TASK DETAILS:
Below are the entries; return every line among them that holds the word "left".
+++ RECORDED DATA
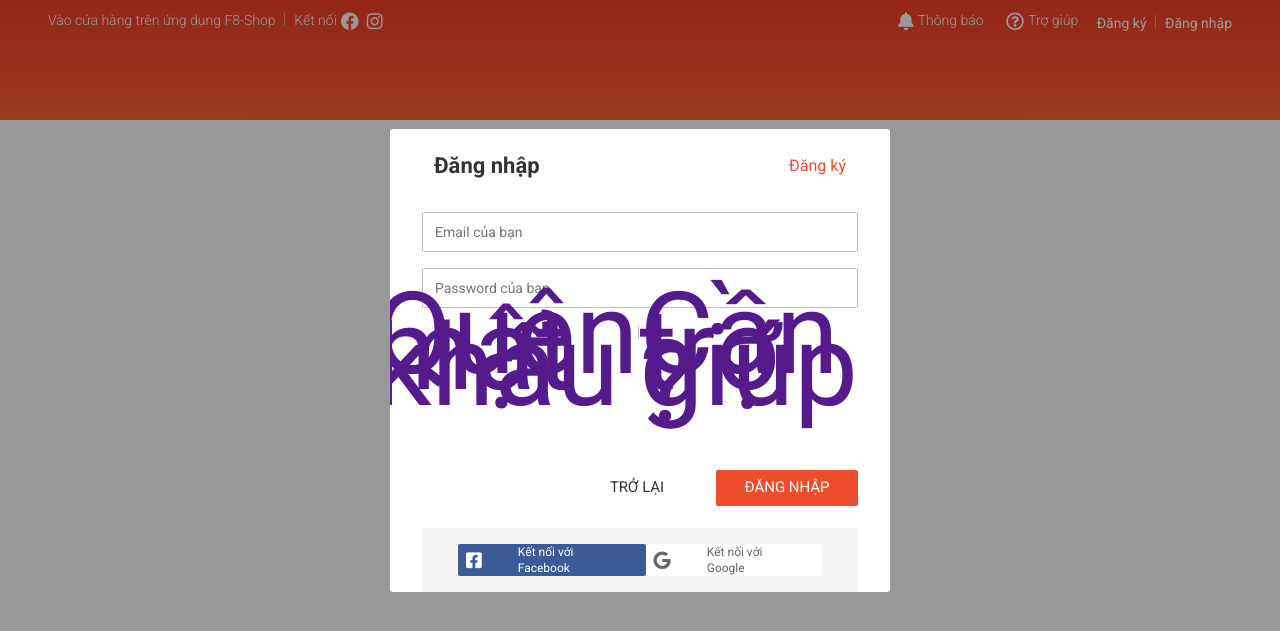
Repository: tvhoangit/tvhoangit.github.io
Page: Shoppe/index.html
These files come from the project's save history. The page is drawn as it stood at one moment and after the next save; the edit follows.
The browser window is 1280 px wide. The pictures show the whole page.

Above is the page before, as saved 2021-10-17 14:36:28.

### Shoppe/index.html
<!DOCTYPE html>
<html lang="en">
<head>
    <meta charset="UTF-8">
    <meta http-equiv="X-UA-Compatible" content="IE=edge">
    <meta name="viewport" content="width=device-width, initial-scale=1.0">
    <title>Document</title>
    <link rel="stylesheet" href="https://cdnjs.cloudflare.com/ajax/libs/normalize/8.0.1/normalize.min.css">
    <link rel="stylesheet" href="./assets/css/base.css">
    <link rel="stylesheet" href="./assets/css/main.css">
    <link rel="stylesheet" href="./assets/fonts/fontawesome-free-5.15.4-web/fontawesome-free-5.15.4-web/css/all.min.css">
    <link href="https://fonts.googleapis.com/css2?family=Open+Sans&family=Roboto:wght@300;400;500;700;900&display=swap" rel="stylesheet">
</head>
<body>

    <div class="app">
        <header class="header">
            <div class="grid">
                <nav class="header__navbar">
                    <ul class="header__navbar-list">
                        <li class="header__navbar-item header__navbar-item--qr header__navbar-item--separate">
                            Vào cửa hàng trên ứng dụng F8-Shop
                            <div class="header__qr">
                                <img src="./assets/img/QR.png" alt="QR code" class="header__qr-img">
                                <div class="header__qr-apps">
                                    <a href="" class="header__qr-link">
                                        <img src="./assets/img/gg_play.jpg" alt="GG Play" class="header__qr-dowload-img">
                                    </a>
                                    <a href="" class="header__qr-link">
                                        <img src="./assets/img/apstore.jpg" alt="ApStore" class="header__qr-dowload-img">
                                    </a>
                                </div>
                            </div>
                        </li>
                        <li class="header__navbar-item">
                            <span class="header__navbar-title--no-pointer">Kết nối</span>
                            <a href="" class="header__navbar-icon-link">
                                <i class="header__navbar--icon fab fa-facebook"></i>
                            </a>
                            <a href="" class="header__navbar-icon-link">
                                <i class="header__navbar--icon fab fa-instagram"></i>
                            </a>
                        </li>
                    </ul>

                    <ul class="header__navbar-list">
                        <li class="header__navbar-item header__navbar-item--has-notify">
                            <i class="header__navbar--icon fas fa-bell"></i>
                            <a href="" class="header__navbar-item-link">Thông báo</a>
                            <div class="header__notify">
                                <header class="header__notify--header">
                                    <h3>Thông báo mới nhận</h3>
                                </header>
                                <ul class="header__notify-list">
                                    <li class="header__notify-item header__notify-item--viewed">
                                        <a href="" class="header__notify-link">
                                            <span>
                                                <img src="./assets/img/myphamohui.png" alt="" class="header__notify-img">
                                            </span>
                                            <div class="header__notify-info">
                                                <span class="header__notify-name">Mỹ phẩm Ohui chính hãng</span>
                                                <span class="header__notify-description">Mô tả</span>
                                            </div>
                                        </a>
                                    </li>
                                    <li class="header__notify-item">
                                        <a href="" class="header__notify-link">
                                            <span>
                                                <img src="./assets/img/myphamohui.png" alt="" class="header__notify-img">
                                            </span>
                                            <div class="header__notify-info">
                                                <span class="header__notify-name">Mỹ phẩm Ohui chính hãng</span>
                                                <span class="header__notify-description">Mô tả</span>
                                            </div>
                                        </a>
                                    </li>
                                    <li class="header__notify-item">
                                        <a href="" class="header__notify-link">
                                            <span>
                                                <img src="./assets/img/myphamohui.png" alt="" class="header__notify-img">
                                            </span>
                                            <div class="header__notify-info">
                                                <span class="header__notify-name">Mỹ phẩm Ohui chính hãng</span>
                                                <span class="header__notify-description">Mô tả</span>
                                            </div>
                                        </a>
                                    </li>
                                </ul>
                                <div class="header__notify-footer">
                                    <a href="" class="header__notify-footer-btn">Xem tất cả</a>
                                </div>
                            </div>
                        </li>
                        <li class="header__navbar-item">
                            <i class="header__navbar--icon far fa-question-circle"></i>
                            <a href="" class="header__navbar-item-link">Trợ giúp</a>
                        </li>
                        <li class="header__navbar-item header__navbar-item--strong header__navbar-item--separate">Đăng ký</li>
                        <li class="header__navbar-item header__navbar-item--strong">Đăng nhập</li>
                    </ul>
                </nav>
            </div>
        </header>
    </div>
    <div class="container">


    </div>
    <div class="footer">

    </div>


    <!-- Form Đăng ký đăng nhập -->
    <div class="modal">
        <div class="modal__overlay">

        </div>
        <div class="modal__body">
            <!-- Register form -->
            <!-- <div class="auth-form">
                <div class="auth-form__container">
                    <div class="auth-form__header">
                        <h3 class="auth-form__heading">Đăng ký</h3>
                        <span class="auth-form__switch-btn">Đăng nhập</span>
                    </div>
                    <div class="auth-form__form">
                        <div class="auth-form__group">
                            <input type="text" class="auth-form__input" placeholder="Email của bạn">
                        </div>
                        <div class="auth-form__group">
                            <input type="password" class="auth-form__input" placeholder="Password của bạn">
                        </div>
                        <div class="auth-form__group">
                            <input type="password" class="auth-form__input" placeholder="Nhập lại Password">
                        </div>
                    </div>
                    <div class="auth-form__aside">
                        <p class="auth-form__policy-text">
                            Bằng việc đăng kí, bạn đã đồng ý với F8-Shop về
                            <a href="" class="auth-form__text-link">Điểu khoản dịch vụ </a>&
                            <a href="" class="auth-form__text-link">Chính sách bảo mật</a>
                        </p>
                    </div>
                    <div class="auth-form__controls">
                        <button class="btn auth-form__controls-back btn-normal">TRỞ LẠI</button>
                        <button class="btn btn--primary">ĐĂNG KÝ</button>
                    </div>
                </div>
                <div class="auth-form__socials">
                    <a href="" class="btn btn--size-s btn--width-icon auth-form__socials--facebook">
                        <i class="auth-form__socials-icon fab fa-facebook-square"></i>
                        <span class="auth-form__socials-title">
                            Kết nối với Facebook
                        </span>
                    </a>
                    <a href="" class="btn btn--size-s btn--width-icon auth-form__socials--google">
                        <i class="auth-form__socials-icon fab fa-google"></i>
                        <span class="auth-form__socials-title">
                            Kết nối với Google
                        </span>
                    </a>
                </div>
            </div> -->

            <!-- login form -->
            <div class="auth-form">
                <div class="auth-form__container">
                    <div class="auth-form__header">
                        <h3 class="auth-form__heading">Đăng nhập</h3>
                        <span class="auth-form__switch-btn">Đăng ký</span>
                    </div>
                    <div class="auth-form__form">
                        <div class="auth-form__group">
                            <input type="text" class="auth-form__input" placeholder="Email của bạn">
                        </div>
                        <div class="auth-form__group">
                            <input type="password" class="auth-form__input" placeholder="Password của bạn">
                        </div>                    </div>
                    <div class="auth-form__aside">
                    <div class="auth-form__aside">
                       <div class="auth-form__help">
                           <a href="" class="auth-form__help-link">Quên mật khẩu</a>
                           <div class="auth-form__help-sparate"></div>
                           <a href="" class="auth-form__help-link">Cần trợ giúp ?</a>
                       </div>
                    </div>
                    <div class="auth-form__controls">
                        <button class="btn auth-form__controls-back btn-normal">TRỞ LẠI</button>
                        <button class="btn btn--primary">ĐĂNG NHẬP</button>
                    </div>
                </div>
                <div class="auth-form__socials">
                    <a href="" class="btn btn--size-s btn--width-icon auth-form__socials--facebook">
                        <i class="auth-form__socials-icon fab fa-facebook-square"></i>
                        <span class="auth-form__socials-title">
                            Kết nối với Facebook
                        </span>
                    </a>
                    <a href="" class="btn btn--size-s btn--width-icon auth-form__socials--google">
                        <i class="auth-form__socials-icon fab fa-google"></i>
                        <span class="auth-form__socials-title">
                            Kết nối với Google
                        </span>
                    </a>
                </div>
            </div>
        </div>
    </div>

</body>
</html>

### Shoppe/assets/css/base.css
:root{
    --primary-color: #EE4D2D;
    --white-color: #fff;
    --black-color: #000;
    --text-color: #333;
    --border-color: #bdbdbd;
}

*{
    box-sizing: inherit;
}

html{
    font-size: 62.5%;
    line-height: 1.6rem;
    font-family: 'Roboto', sans-serif;
    box-sizing: border-box;
}

.grid{
    width: 1200px;
    max-width: 100%;
    margin: 0 auto;
}

.grid__full-width{
    width: 100%;
}

.grid__row{
    display: flex;
    flex-wrap: wrap;
}

/* Animation */
@keyframes fadeIn {
    from {
        opacity: 0;
    }
    to {
        opacity: 1;
    }
}
/* Modal */
.modal {
    position: fixed;
    top: 0;
    right: 0;
    bottom: 0;
    left: 0;
    display: flex;
}
.modal__overlay {
    position: absolute;
    width: 100%;
    height: 100%;
    background-color: rgba(0, 0, 0, 0.4);
}
.modal__body {
    margin: auto;
    position: relative;
    z-index: 1;
}

/* button style */
.btn {
    min-width: 142px;
    height: 36px;
    text-decoration: none;
    border: none;
    border-radius: 2px;
    font-size: 1.5rem;
    padding: 0 12px;
    background-color: var(--white-color);
    outline: none;
    cursor: pointer;
    color: var(--text-color);
    display: flex;
    align-items: center;
    justify-content: center;
}
.btn.btn-normal:hover {
    background-color: rgba(0, 0, 0, 0.05);
}
.btn.btn--size-s{
    height: 32px;
    font-size: 1.2rem;
    padding: 0 8px;
}
.btn.btn--primary {
    background-color: var(--primary-color);
    color: var(--white-color);
}
.btn.btn--disabled {
    color: #949494;
    cursor: default;
    background-color: #c3c3c3;
}

### Shoppe/assets/css/main.css
.header {
    height: 120px;
    background-image: linear-gradient(0, #fe6433, #f53e28);
}
.header__navbar {
    display: flex;
    justify-content: space-between;
    padding-top: 8px;
}
.header__navbar-list {
    list-style: none;
    padding-left: 0;
    margin-top: 4px;
}
.header__navbar-item {
    display: inline-block;
    margin: 0 8px 0px 8px;
    position: relative;
    min-height: 26px;
}
.header__navbar-item--qr:hover .header__qr {
    display: block;
}
.header__navbar-item--has-notify:hover .header__notify {
    display: block;
}
.header__navbar-item,
.header__navbar-item-link {
    font-size: 1.4rem;
    color: var(--white-color);
    text-decoration: none;
    font-weight: 300;
}
.header__navbar-item:hover,
.header__navbar-icon-link:hover,
.header__navbar-item-link:hover {
    color: rgba(255, 255, 255, 0.7);
    cursor: pointer;
}
.header__navbar-item,
.header__navbar-item-link,
.header__navbar-icon-link{
    display: inline-flex;
    text-align: center;
}
.header__navbar-item--strong {
    font-weight: 400;
}
.header__navbar-item--separate::after {
    content: "";
    display: block;
    position: absolute;
    border-left: 1px solid #FB9086;
    height: 14px;
    right: -9px;
    top: 25%;
    transform: translateY(-50%);
}
.header__navbar-icon-link {
    color: var(--white-color);
    text-decoration: none;
}
.header__navbar--icon {
    font-size: 1.8rem;
    margin: 0 4px;
}
.header__navbar-title--no-pointer {
    cursor: text;
    color: var(--white-color);
}
.header__qr {
    width: 186px;
    background-color: var(--white-color);
    position: absolute;
    left: 0;
    top: 100%;
    padding: 8px;
    border-radius: 2px;
    display: none;
    animation: fadeIn ease 0.3s;
}
.header__qr-img {
    width: 100%;
}
.header__qr-apps {
    display: flex;
    justify-content: space-between;
}
.header__qr-link {
    margin: 0px 11px;
}
.header__qr-dowload-img {
    height: 15px;
}

/* Header notification */
.header__notify {
    position: absolute;
    top: 100%;
    width: 404px;
    right: 0;
    border: 1px solid #D3D3D3;
    background-color: var(--white-color);
    cursor: default;
    /* lấy tâm để dịch chuyển */
    transform-origin: calc(100% - 20px) top;
    animation: headerNotifyGrowth ease-in 0.2s;
    /* nói cho web biết thuộc tính gì sẽ thay đổi để tối ưu hơn */
    will-change: opacity, transform;
    display: none;
}
.header__notify::before {
    content: "";
    border-width: 20px 27px;
    border-style: solid;
    border-color: transparent transparent var(--white-color) transparent;
    position: absolute;
    right: 4px;
    top: -30px;
}
@keyframes headerNotifyGrowth {
    from {
        opacity: 0;
        transform: scale(0);
    }
    to {
        opacity: 1;
        transform: scale(1);
    }
}
.header__notify--header {
    height: 40px;
    background-color: var(--white-color);
    margin-top: -15px;
}
.header__notify--header h3 {
    color: #999;
    margin-right: 237px;
    font-weight: 400;
    font-size: 1.5rem;
    line-height: 40px;

}
.header__notify-list {
    padding-left: 0;
}
.header__notify-item {
    display: flex;
}
.header__notify-item:hover {
    background-color: #f7f7f7;
}
.header__notify-item--viewed {
    background-color: rgba(238,75,43,0.08);
}
.header__notify-link {
    display: flex;
    width: 100%;
    padding: 12px;
    text-decoration: none;
}
.header__notify-img {
    width: 48px;
}
.header__notify-info {
    margin-left: 12px;
}
.header__notify-name {
    display: block;
    font-size: 1.4rem;
    color: var(--text-color);
    font-weight: 400;
    line-height: 1.8rem;
}
.header__notify-description {
    display: block;
    font-size: 1.2rem;
    line-height: 1.6rem;
    color: #756F6E;
    text-align: left;
    margin-top: 4px;;
}
.header__notify-footer {
    height: 40px;
}
.header__notify-footer-btn {
    text-decoration: none;
    line-height: 40px;
    color: var(--text-color);
    padding: 8px 32px;
    font-weight: 400;
}

/* Authen modal */
.auth-form {
    width: 500px;
    border-radius: 3px;
    overflow: hidden;
    background-color: var(--white-color);
}
.auth-form__container {
    padding: 0 32px;
}
.auth-form__header {
    display: flex;
    align-items: center;
    justify-content: space-between;
    margin-top: 7px;
    padding: 0 12px;
}
.auth-form__heading {
    font-size: 2.2rem;
    font: weight 400px;
    color: var(--text-color);
}
.auth-form__switch-btn {
    font-size: 1.6rem;
    color: var(--primary-color);
    font-weight: 400;
    cursor: pointer;
}
.auth-form__form {
}
.auth-form__input {
    width: 100%;
    height: 40px;
    margin-top: 16px;
    padding: 0 12px;
    font-size: 1.4rem;
    border: 1px solid var(--border-color);
    border-radius: 2px;
    outline: none;
}
.auth-form__input:focus {
    border-color: #888;
}
.auth-form__aside {
    margin-top: 18px;
}
.auth-form__policy-text {
    font-size: 1.2rem;
    line-height: 1.8rem;
    text-align: center;
    padding: 0 12px;
}
.auth-form__text-link {
    text-decoration: none;
    color: var(--primary-color);
}
.auth-form__controls {
    margin-top: 80px;
    display: flex;
    justify-content: flex-end;
}
.auth-form__controls-back {
    margin-right: 8px;
}
.auth-form__socials {
    background-color: #F5F5F5;
    padding: 16px 36px;
    display: flex;
    justify-content: space-between;
    margin-top: 22px;
}
.auth-form__socials-icon {
    font-size: 1.8rem;
}
.auth-form__socials--facebook {
    background-color: #3A5A98;
    color: var(--white-color);
}
.auth-form__socials--facebook
.auth-form__socials--icon {
    color: var(--white-color);
}
.auth-form__socials-title {
    margin: 0 36px;
}
.auth-form__socials--google {
    background-color: var(--white-color);
    color: #666;
}
.auth-form__help {
    display: flex;
    justify-content: flex-end;
}
.auth-form__help-link {
    text-decoration: none;
    font-size: 11.4rem;
}
.auth-form__help-sparate {
    display: block;
    height: 14px;
    border-left: 1px solid var(--border-color);
}

Loaded but not shown: Shoppe/assets/fonts/fontawesome-free-5.15.4-web/fontawesome-free-5.15.4-web/css/all.min.css (library)

After the next save:
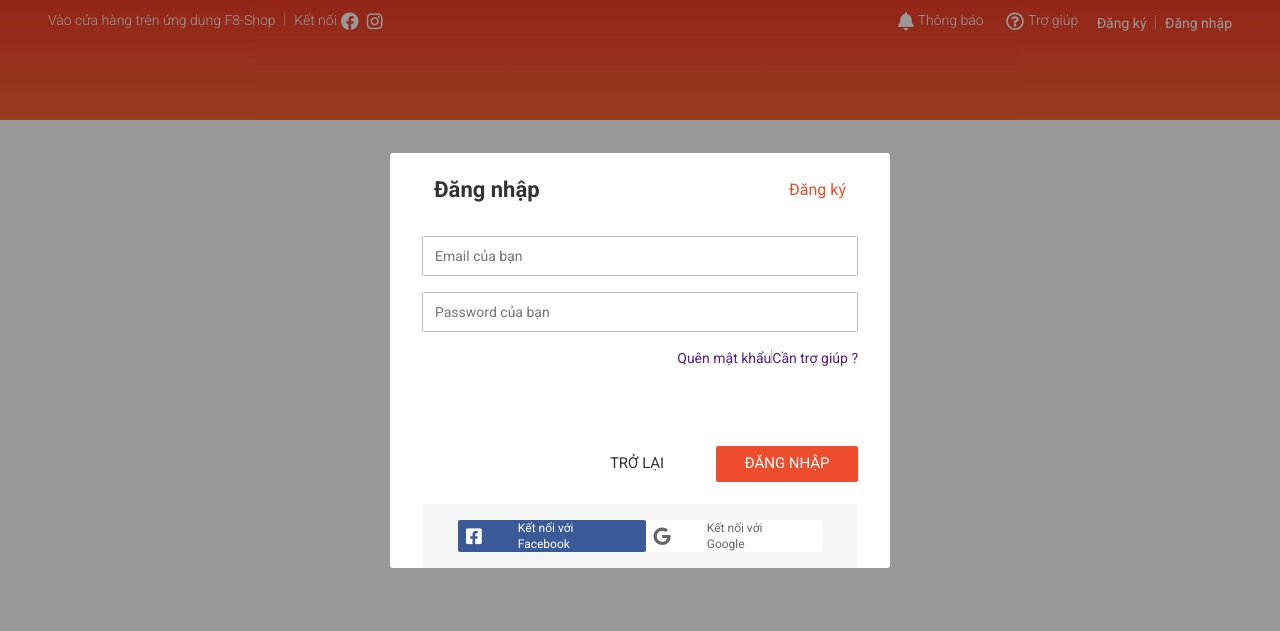
Saved 10 s later.
--- a/Shoppe/assets/css/main.css
+++ b/Shoppe/assets/css/main.css
@@ -286,7 +286,7 @@
 }
 .auth-form__help-link {
     text-decoration: none;
-    font-size: 11.4rem;
+    font-size: 1.4rem;
 }
 .auth-form__help-sparate {
     display: block;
++++++
ANSWER BOX:
    left: 0;
    padding-left: 0;
    border-left: 1px solid #FB9086;
    left: 0;
    padding-left: 0;
    margin-left: 12px;
    text-align: left;
    border-left: 1px solid var(--border-color);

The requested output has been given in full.